about people the most and why I think if you look at a lot of
songwriters, they write about love the most. I was watching a
programme recently about a group, quite a heavy group and when I
listened to their songs it was all about love. There was all this
heavy metal hardcore guitars kerang kerang kerang, you know, and it
was all about "Oh I miss you baby" [laughs[ and you know, that's
it. That's what it's about.
DIVA: Do you remember when you first realised
or believed that you could make music your career?
JOAN ARMATRADING: I think I… when I had my
first record [1972's Whatever's for Us], I was really seriously
lucky that I worked with a chap called Gus Dudgeon, a big deal
producer at the time. He produced all of Elton's great, great
records, and David Bowie and loads of people. And I was
really lucky when I met him, because he realised, he could see that
I knew exactly what I wanted. I've always written and arranged my
own songs, and because he was this big time producer he didn't say
to me 'Oh this is your first time in the studio Joan, I know what
it's all about and you'll just do what I'm telling you.' He just

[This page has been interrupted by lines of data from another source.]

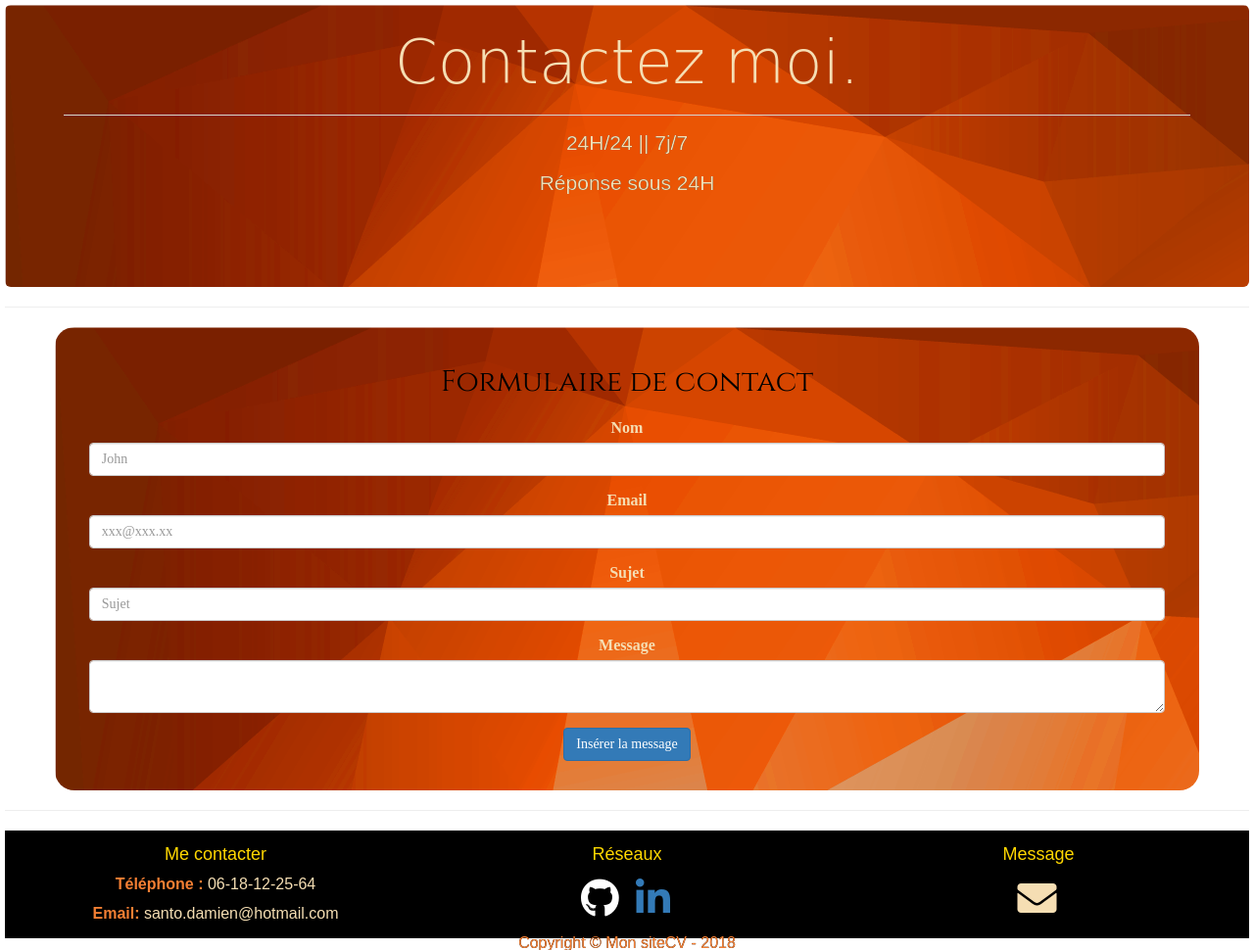
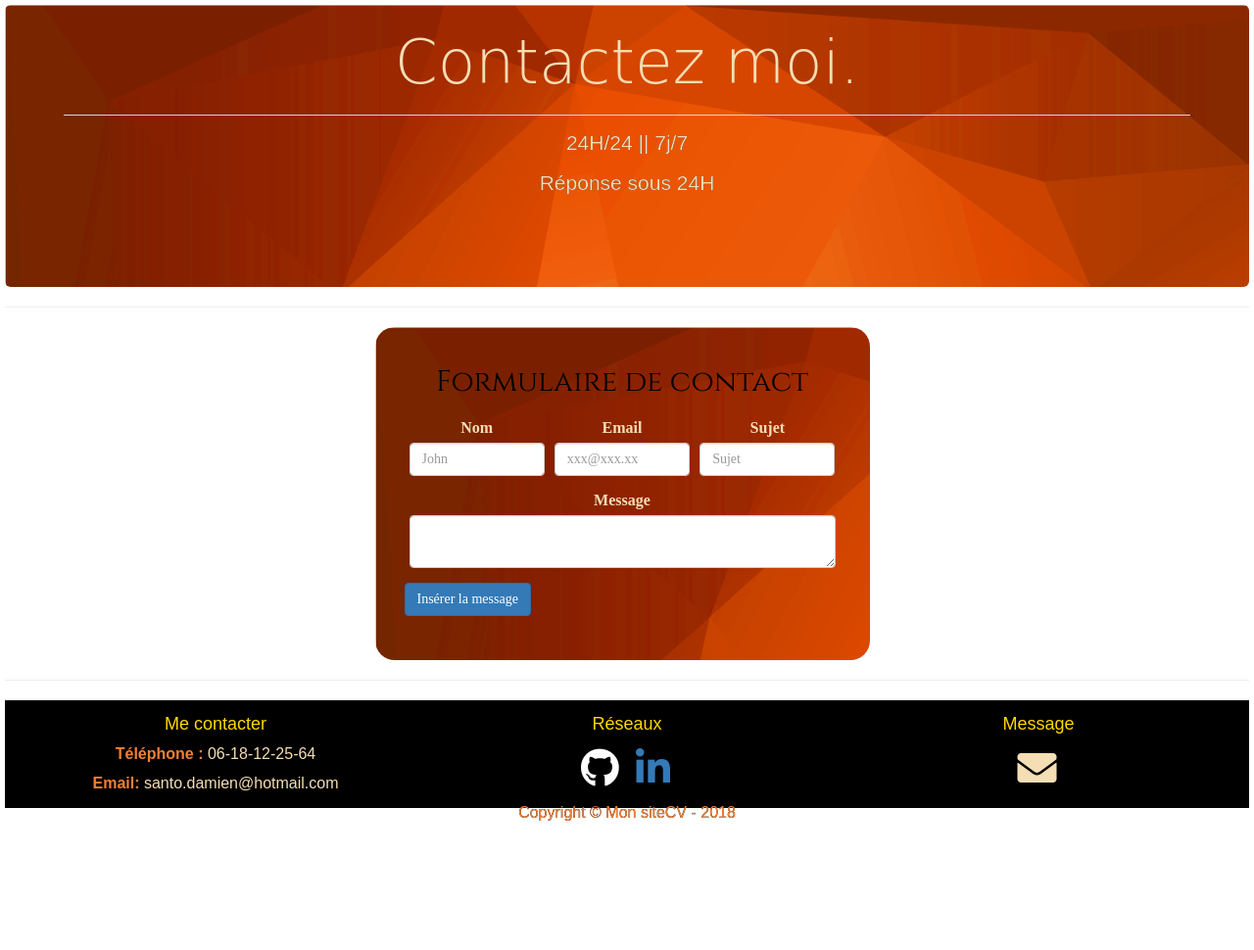
Before and after one commit to DamienThiago93230/damienPORTEFOLIO, a PHP site: page /messages.php in a window 1280 px wide. Shown: the top 970 px of the page at 98% size. After the commit the page ends 838 px from the top, so only its background shows below. Run offline with PHP 8.4, Linux system fonts and the light colour scheme; some libraries are stand-ins or nearby versions; some web fonts are replaced.

Commit message:
C34
WordPress
details siteCV
Trello
Mail a envie2e

```diff
--- a/front/competences.php
+++ b/front/competences.php
@@ -86,9 +86,6 @@ require 'connexion.php';
     <!-- lien CDN jQuery -->
     <script src="https://code.jquery.com/jquery-3.3.1.min.js" integrity="sha384-tsQFqpEReu7ZLhBV2VZlAu7zcOV+rXbYlF2cqB8txI/8aZajjp4Bqd+V6D5IgvKT" crossorigin="anonymous"></script>
 
-    <!-- lien script perso -->
-    <script src="animation/script.js"></script>
-
 
     <footer class="text-center p-2">
         <div class="row mx-auto">
@@ -115,8 +112,8 @@ require 'connexion.php';
         </div>
     </footer>
     </div> <!-- Fin container-fluid -->
+
     <!-- lien bootstrap -->
-
     <script src="https://cdnjs.cloudflare.com/ajax/libs/popper.js/1.14.3/umd/popper.min.js" integrity="sha384-ZMP7rVo3mIykV+2+9J3UJ46jBk0WLaUAdn689aCwoqbBJiSnjAK/l8WvCWPIPm49" crossorigin="anonymous"></script>
     <script src="https://stackpath.bootstrapcdn.com/bootstrap/4.1.2/js/bootstrap.min.js" integrity="sha384-o+RDsa0aLu++PJvFqy8fFScvbHFLtbvScb8AjopnFD+iEQ7wo/CG0xlczd+2O/em" crossorigin="anonymous"></script>
 </body>
--- a/front/index.php
+++ b/front/index.php
@@ -19,7 +19,7 @@ $ligne_utilisateur = $sql-> fetch();
 
 
 <!-- Je met le contenu de la page -->
-<div class="jumbotron text-center mb-4 col-lg-12">
+<div class="jumbotron text-center mb-4 col-md-12 col-lg-12">
 
 <svg height='200'>
   <filter id='money'>
--- a/front/messages.php
+++ b/front/messages.php
@@ -33,37 +33,41 @@ require_once 'inc/haut_page.php';
 
 
     <!-- Formulaire insertion d'une nouvelle message -->
-        <div class="formulaire text-center mx-auto">
+        <div class="row">
+            <div class="formulaire text-center mx-auto col-sm-12 col-lg-6">
                 <h2 class="text-center" style="color: black">Formulaire de contact</h2>
 
                 <form action="messages.php" method="post" class="px-4 py-3">
 
-                <div class="form-group">
+                    <div class="form-row">
+                        <div class="form-group col-md-4">
                             <label for="nom">Nom </label>
                             <input type="text" class="form-control" name="nom" placeholder="John" required>
                         </div>
 
-                <div class="form-group">
+                        <div class="form-group col-md-4">
                             <label for="email">Email </label>
                             <input type="text" class="form-control" name="email" placeholder="xxx@xxx.xx" required>
                         </div>
 
-                <div class="form-group">
+                        <div class="form-group col-md-4">
                             <label for="sujet">Sujet </label>
                             <input type="text" class="form-control" name="sujet" placeholder="Sujet" required>
                         </div>
 
-                <div class="form-group">
+                        <div class="form-group col-md-12">
                             <label for="message" class="d-block">Message </label>
                             <textarea type="text" name="message" id="message" class="form-control"></textarea>
                         </div>
 
-                <div>
+                        <div class="form-group">
                             <button type="submit" class="btn btn-primary">Insérer la message</button>
+                        </div>
                     </div>
 
                 </form>
             </div>
+        </div>
 
 <?php
 require_once 'inc/bas_page.php';
```
Lines whose indentation alone changed are shown as unchanged.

listened to everything that I had to say and always went the way
that I wanted him to go and had a good relationship with the
musicians and again because it was the first time I was making a
record and having to communicate with musicians, some of the
communication came via him, but loads of it came via me to them.
But just him making sure that that happened. He was a brilliant
guy. Great at sounds, great at a brilliant atmosphere in the
studio, just everything about him was perfect, we remained friends
from that first record until his death a few years ago. So that was
really, really lucky. When I made my second album, if I'd made my
first album with that person, I think I would never have made
another album. Because I'd had this great experience before, I
knew. Because when I'd made my second album, I thought I don't
think I wanna do this. [laughs] This is just not right.
DIVA: That's incredible.
JOAN ARMATRADING: Oh, it wasn't a happy
experience. In fact, when I hear that album - I probably shouldn't
say this, because people will know and I don't want to spoil it for
them, but I can hear me being quite frustrated on that album.
DIVA: I'll have to listen, see if I can pick it
JOAN ARMATRADING: [laughs] You might not, but I
do. I can hear my frustration on that. At that point I thought, I
don't think I want to do this. But because I was born to write,
that's why I'm here. The contest... well, there was no contest
really. It was just a matter of making sure I was never in that
situation again. And then everything would be fine, and that's how
it worked out. But yeah, that's the only time I've ever thought 'Is
this something I want to do?'
Read our full interview with Joan in the July issue of
Visit Joan's website for details of her upcoming tour: joanarmatrading.com